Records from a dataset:
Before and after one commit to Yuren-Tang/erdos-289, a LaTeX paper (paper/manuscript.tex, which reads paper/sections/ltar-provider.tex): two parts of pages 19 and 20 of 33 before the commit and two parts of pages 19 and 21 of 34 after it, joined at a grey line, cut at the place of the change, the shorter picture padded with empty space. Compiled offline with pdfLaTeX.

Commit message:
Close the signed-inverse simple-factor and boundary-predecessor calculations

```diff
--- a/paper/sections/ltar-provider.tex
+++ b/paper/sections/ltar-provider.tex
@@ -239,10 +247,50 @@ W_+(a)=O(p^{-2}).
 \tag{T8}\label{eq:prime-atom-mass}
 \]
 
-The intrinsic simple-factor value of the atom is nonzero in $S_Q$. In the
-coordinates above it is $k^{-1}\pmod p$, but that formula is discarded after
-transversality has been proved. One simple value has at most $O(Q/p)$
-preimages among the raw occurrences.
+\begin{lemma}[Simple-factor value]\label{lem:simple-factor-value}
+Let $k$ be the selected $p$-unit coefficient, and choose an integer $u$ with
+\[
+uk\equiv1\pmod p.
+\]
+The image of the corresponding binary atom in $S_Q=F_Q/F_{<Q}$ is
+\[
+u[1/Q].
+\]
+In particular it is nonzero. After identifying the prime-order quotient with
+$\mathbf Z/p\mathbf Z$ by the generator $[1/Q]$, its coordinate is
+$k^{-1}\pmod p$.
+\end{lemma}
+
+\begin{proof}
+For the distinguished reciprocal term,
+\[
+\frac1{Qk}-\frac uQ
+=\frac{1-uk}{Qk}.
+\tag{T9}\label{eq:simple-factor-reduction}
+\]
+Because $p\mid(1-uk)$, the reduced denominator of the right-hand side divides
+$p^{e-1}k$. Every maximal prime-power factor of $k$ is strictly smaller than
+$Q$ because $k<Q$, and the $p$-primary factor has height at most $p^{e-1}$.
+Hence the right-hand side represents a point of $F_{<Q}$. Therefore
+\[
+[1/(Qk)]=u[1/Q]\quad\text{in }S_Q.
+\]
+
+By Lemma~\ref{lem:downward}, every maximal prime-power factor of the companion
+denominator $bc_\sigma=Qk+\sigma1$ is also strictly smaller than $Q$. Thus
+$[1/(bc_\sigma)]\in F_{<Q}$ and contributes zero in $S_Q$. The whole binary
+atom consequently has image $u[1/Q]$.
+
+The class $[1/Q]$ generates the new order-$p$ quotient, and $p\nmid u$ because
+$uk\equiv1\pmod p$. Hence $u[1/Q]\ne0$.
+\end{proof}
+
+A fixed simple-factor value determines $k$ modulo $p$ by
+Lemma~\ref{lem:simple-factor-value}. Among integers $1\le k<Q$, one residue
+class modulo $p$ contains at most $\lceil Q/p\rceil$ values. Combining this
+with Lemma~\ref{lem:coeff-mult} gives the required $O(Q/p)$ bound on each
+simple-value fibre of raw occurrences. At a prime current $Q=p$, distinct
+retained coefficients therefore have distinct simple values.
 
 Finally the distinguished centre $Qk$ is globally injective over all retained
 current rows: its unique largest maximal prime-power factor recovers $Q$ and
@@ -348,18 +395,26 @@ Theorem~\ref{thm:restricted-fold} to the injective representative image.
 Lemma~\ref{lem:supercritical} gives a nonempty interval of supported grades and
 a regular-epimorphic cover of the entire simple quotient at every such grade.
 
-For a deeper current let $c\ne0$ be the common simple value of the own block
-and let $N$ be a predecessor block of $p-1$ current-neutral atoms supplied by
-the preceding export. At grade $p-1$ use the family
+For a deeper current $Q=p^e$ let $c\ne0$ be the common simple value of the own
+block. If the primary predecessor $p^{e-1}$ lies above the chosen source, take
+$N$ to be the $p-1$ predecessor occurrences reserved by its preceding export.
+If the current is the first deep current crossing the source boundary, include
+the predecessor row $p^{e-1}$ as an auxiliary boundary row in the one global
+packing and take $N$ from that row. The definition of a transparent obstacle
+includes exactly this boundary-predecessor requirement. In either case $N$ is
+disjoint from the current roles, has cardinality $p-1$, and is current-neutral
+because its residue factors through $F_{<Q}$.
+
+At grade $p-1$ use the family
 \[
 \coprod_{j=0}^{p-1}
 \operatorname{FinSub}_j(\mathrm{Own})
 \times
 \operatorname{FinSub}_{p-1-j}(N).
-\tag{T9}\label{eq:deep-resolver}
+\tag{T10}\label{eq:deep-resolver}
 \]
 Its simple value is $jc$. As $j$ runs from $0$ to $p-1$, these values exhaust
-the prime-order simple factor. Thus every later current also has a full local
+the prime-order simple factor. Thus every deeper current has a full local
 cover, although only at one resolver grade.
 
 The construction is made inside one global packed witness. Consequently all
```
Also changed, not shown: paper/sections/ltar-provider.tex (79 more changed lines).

### Problem requirements
Copy out all of the lines above exactly.

### Answer space
Before and after one commit to Yuren-Tang/erdos-289, a LaTeX paper (paper/manuscript.tex, which reads paper/sections/ltar-provider.tex): two parts of pages 19 and 20 of 33 before the commit and two parts of pages 19 and 21 of 34 after it, joined at a grey line, cut at the place of the change, the shorter picture padded with empty space. Compiled offline with pdfLaTeX.

Commit message:
Close the signed-inverse simple-factor and boundary-predecessor calculations

```diff
--- a/paper/sections/ltar-provider.tex
+++ b/paper/sections/ltar-provider.tex
@@ -239,10 +247,50 @@ W_+(a)=O(p^{-2}).
 \tag{T8}\label{eq:prime-atom-mass}
 \]
 
-The intrinsic simple-factor value of the atom is nonzero in $S_Q$. In the
-coordinates above it is $k^{-1}\pmod p$, but that formula is discarded after
-transversality has been proved. One simple value has at most $O(Q/p)$
-preimages among the raw occurrences.
+\begin{lemma}[Simple-factor value]\label{lem:simple-factor-value}
+Let $k$ be the selected $p$-unit coefficient, and choose an integer $u$ with
+\[
+uk\equiv1\pmod p.
+\]
+The image of the corresponding binary atom in $S_Q=F_Q/F_{<Q}$ is
+\[
+u[1/Q].
+\]
+In particular it is nonzero. After identifying the prime-order quotient with
+$\mathbf Z/p\mathbf Z$ by the generator $[1/Q]$, its coordinate is
+$k^{-1}\pmod p$.
+\end{lemma}
+
+\begin{proof}
+For the distinguished reciprocal term,
+\[
+\frac1{Qk}-\frac uQ
+=\frac{1-uk}{Qk}.
+\tag{T9}\label{eq:simple-factor-reduction}
+\]
+Because $p\mid(1-uk)$, the reduced denominator of the right-hand side divides
+$p^{e-1}k$. Every maximal prime-power factor of $k$ is strictly smaller than
+$Q$ because $k<Q$, and the $p$-primary factor has height at most $p^{e-1}$.
+Hence the right-hand side represents a point of $F_{<Q}$. Therefore
+\[
+[1/(Qk)]=u[1/Q]\quad\text{in }S_Q.
+\]
+
+By Lemma~\ref{lem:downward}, every maximal prime-power factor of the companion
+denominator $bc_\sigma=Qk+\sigma1$ is also strictly smaller than $Q$. Thus
+$[1/(bc_\sigma)]\in F_{<Q}$ and contributes zero in $S_Q$. The whole binary
+atom consequently has image $u[1/Q]$.
+
+The class $[1/Q]$ generates the new order-$p$ quotient, and $p\nmid u$ because
+$uk\equiv1\pmod p$. Hence $u[1/Q]\ne0$.
+\end{proof}
+
+A fixed simple-factor value determines $k$ modulo $p$ by
+Lemma~\ref{lem:simple-factor-value}. Among integers $1\le k<Q$, one residue
+class modulo $p$ contains at most $\lceil Q/p\rceil$ values. Combining this
+with Lemma~\ref{lem:coeff-mult} gives the required $O(Q/p)$ bound on each
+simple-value fibre of raw occurrences. At a prime current $Q=p$, distinct
+retained coefficients therefore have distinct simple values.
 
 Finally the distinguished centre $Qk$ is globally injective over all retained
 current rows: its unique largest maximal prime-power factor recovers $Q$ and
@@ -348,18 +395,26 @@ Theorem~\ref{thm:restricted-fold} to the injective representative image.
 Lemma~\ref{lem:supercritical} gives a nonempty interval of supported grades and
 a regular-epimorphic cover of the entire simple quotient at every such grade.
 
-For a deeper current let $c\ne0$ be the common simple value of the own block
-and let $N$ be a predecessor block of $p-1$ current-neutral atoms supplied by
-the preceding export. At grade $p-1$ use the family
+For a deeper current $Q=p^e$ let $c\ne0$ be the common simple value of the own
+block. If the primary predecessor $p^{e-1}$ lies above the chosen source, take
+$N$ to be the $p-1$ predecessor occurrences reserved by its preceding export.
+If the current is the first deep current crossing the source boundary, include
+the predecessor row $p^{e-1}$ as an auxiliary boundary row in the one global
+packing and take $N$ from that row. The definition of a transparent obstacle
+includes exactly this boundary-predecessor requirement. In either case $N$ is
+disjoint from the current roles, has cardinality $p-1$, and is current-neutral
+because its residue factors through $F_{<Q}$.
+
+At grade $p-1$ use the family
 \[
 \coprod_{j=0}^{p-1}
 \operatorname{FinSub}_j(\mathrm{Own})
 \times
 \operatorname{FinSub}_{p-1-j}(N).
-\tag{T9}\label{eq:deep-resolver}
+\tag{T10}\label{eq:deep-resolver}
 \]
 Its simple value is $jc$. As $j$ runs from $0$ to $p-1$, these values exhaust
-the prime-order simple factor. Thus every later current also has a full local
+the prime-order simple factor. Thus every deeper current has a full local
 cover, although only at one resolver grade.
 
 The construction is made inside one global packed witness. Consequently all
```
Also changed, not shown: paper/sections/ltar-provider.tex (79 more changed lines).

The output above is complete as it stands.